“Freken Bock” considers Putin the embodiment of evil in the world, a satanic offspring.

And she does not leave Kramatorsk because she is ready to go to the next world. Ready to go there dressed smart and cheerful. However, Valentina Nikolaevna coquettishly tells us about her younger friend, immediately adding that “the church approves of their friendship.” And fixes his hat.

“I do not envy the enemy who wants to break into our city.”

The perception of Donbas, even within Ukraine, is a set of stereotypes. When confronted with reality, stereotypes often crack and crumble.

“The city had changed internally compared to 2014 when the war had just begun,” says Valeria Pimkina, a resident who has volunteered from the first days of the invasion. “When we faced war again, we didn’t sit on our asses in fright. On the contrary, we have become active. On the go, we learned a lot, alerted people abroad, searched and found what we needed. 

Local volunteer Valeria Pimkina with her daughter. Photo from Valeria’s archive

We remembered to hug each other often. Then we were surprised when we saw a mountain of sleeping bags, mats, axes and shovels people had collected. Old ladies carried pillows and blankets; business people brought money. We poured Molotov cocktails into bottles through watering cans and plugged them with rags. We work in harmony and with anger.

I see the look in the eyes of everyone and do not envy the enemy who wants to break into our city,” continues Valeria. And she goes on destroying the stereotypes:

– When we win, I will go to Europe for a vacation. First, I’ll go to a gay parade. I will enjoy bright costumes and sincere smiles from people of all ages, genders and nationalities. I will hug people, take stupid selfies, and maybe even climb on a platform and dance there. Then I’ll go to a rave, to some Armin Van Buren concert. I’ll drink energy drinks all night and dance. And then I’ll go to a rastaman party where they smoke and listen to reggae. And I’ll lie next to others, look at all this disarray and enjoy life. Here is my wish list. Maybe not quite the right fit for a mother of two, but that’s what it is.

Kramotorsk. Photo: Georgy Ivanchenko

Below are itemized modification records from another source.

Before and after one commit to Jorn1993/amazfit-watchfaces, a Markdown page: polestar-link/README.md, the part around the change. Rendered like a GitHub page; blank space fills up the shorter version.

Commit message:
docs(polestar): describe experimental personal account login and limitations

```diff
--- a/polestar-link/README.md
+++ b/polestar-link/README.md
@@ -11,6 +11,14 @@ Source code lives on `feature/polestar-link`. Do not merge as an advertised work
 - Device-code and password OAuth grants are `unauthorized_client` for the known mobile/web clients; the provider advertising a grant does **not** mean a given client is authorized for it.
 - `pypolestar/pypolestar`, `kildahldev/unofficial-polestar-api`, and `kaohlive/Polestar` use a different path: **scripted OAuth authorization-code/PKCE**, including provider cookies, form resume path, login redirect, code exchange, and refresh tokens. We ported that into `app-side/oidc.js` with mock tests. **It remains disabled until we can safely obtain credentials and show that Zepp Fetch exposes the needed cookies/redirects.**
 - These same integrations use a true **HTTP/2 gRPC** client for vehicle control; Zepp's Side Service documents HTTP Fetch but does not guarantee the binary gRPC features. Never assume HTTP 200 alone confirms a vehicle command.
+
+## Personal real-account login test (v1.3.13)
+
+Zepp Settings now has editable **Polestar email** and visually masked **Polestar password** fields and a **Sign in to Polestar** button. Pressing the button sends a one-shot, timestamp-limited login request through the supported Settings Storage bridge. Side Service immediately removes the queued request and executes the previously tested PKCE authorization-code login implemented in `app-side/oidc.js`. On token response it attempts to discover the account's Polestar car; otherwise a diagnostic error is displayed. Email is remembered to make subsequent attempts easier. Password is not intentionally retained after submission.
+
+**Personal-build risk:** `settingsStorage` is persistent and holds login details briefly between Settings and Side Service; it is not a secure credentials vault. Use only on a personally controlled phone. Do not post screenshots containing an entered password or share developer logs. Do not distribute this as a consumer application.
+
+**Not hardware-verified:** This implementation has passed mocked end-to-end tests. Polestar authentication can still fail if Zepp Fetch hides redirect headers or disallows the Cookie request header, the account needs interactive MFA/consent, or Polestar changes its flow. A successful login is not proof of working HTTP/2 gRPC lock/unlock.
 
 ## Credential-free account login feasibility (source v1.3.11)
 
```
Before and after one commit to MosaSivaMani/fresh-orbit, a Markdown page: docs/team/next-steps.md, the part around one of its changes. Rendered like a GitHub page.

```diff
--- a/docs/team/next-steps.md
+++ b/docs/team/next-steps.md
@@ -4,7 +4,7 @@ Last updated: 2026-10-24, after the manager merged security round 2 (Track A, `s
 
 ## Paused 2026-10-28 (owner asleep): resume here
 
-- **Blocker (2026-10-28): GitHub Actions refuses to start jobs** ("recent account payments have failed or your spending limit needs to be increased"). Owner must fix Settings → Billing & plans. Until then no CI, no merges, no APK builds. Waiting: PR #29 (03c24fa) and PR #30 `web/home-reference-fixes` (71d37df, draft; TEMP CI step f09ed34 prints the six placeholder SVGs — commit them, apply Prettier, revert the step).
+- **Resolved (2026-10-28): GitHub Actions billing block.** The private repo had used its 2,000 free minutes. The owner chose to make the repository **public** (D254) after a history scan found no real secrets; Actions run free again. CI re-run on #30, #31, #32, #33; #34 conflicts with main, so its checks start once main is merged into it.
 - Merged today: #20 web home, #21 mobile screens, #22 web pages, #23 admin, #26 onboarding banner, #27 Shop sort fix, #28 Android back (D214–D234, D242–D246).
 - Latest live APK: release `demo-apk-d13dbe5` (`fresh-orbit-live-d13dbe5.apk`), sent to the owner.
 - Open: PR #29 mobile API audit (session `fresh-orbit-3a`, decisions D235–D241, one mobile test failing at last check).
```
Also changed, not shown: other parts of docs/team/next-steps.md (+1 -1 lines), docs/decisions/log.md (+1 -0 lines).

Perhaps the empty streets of Kramatorsk are also a message to the “Russian world”. It is not as dangerous here as in Kharkiv or Mykolaiv, but people leave the city much more en masse. The Ukrainian army must be able to beat the enemy without fear of hurting the civilian population.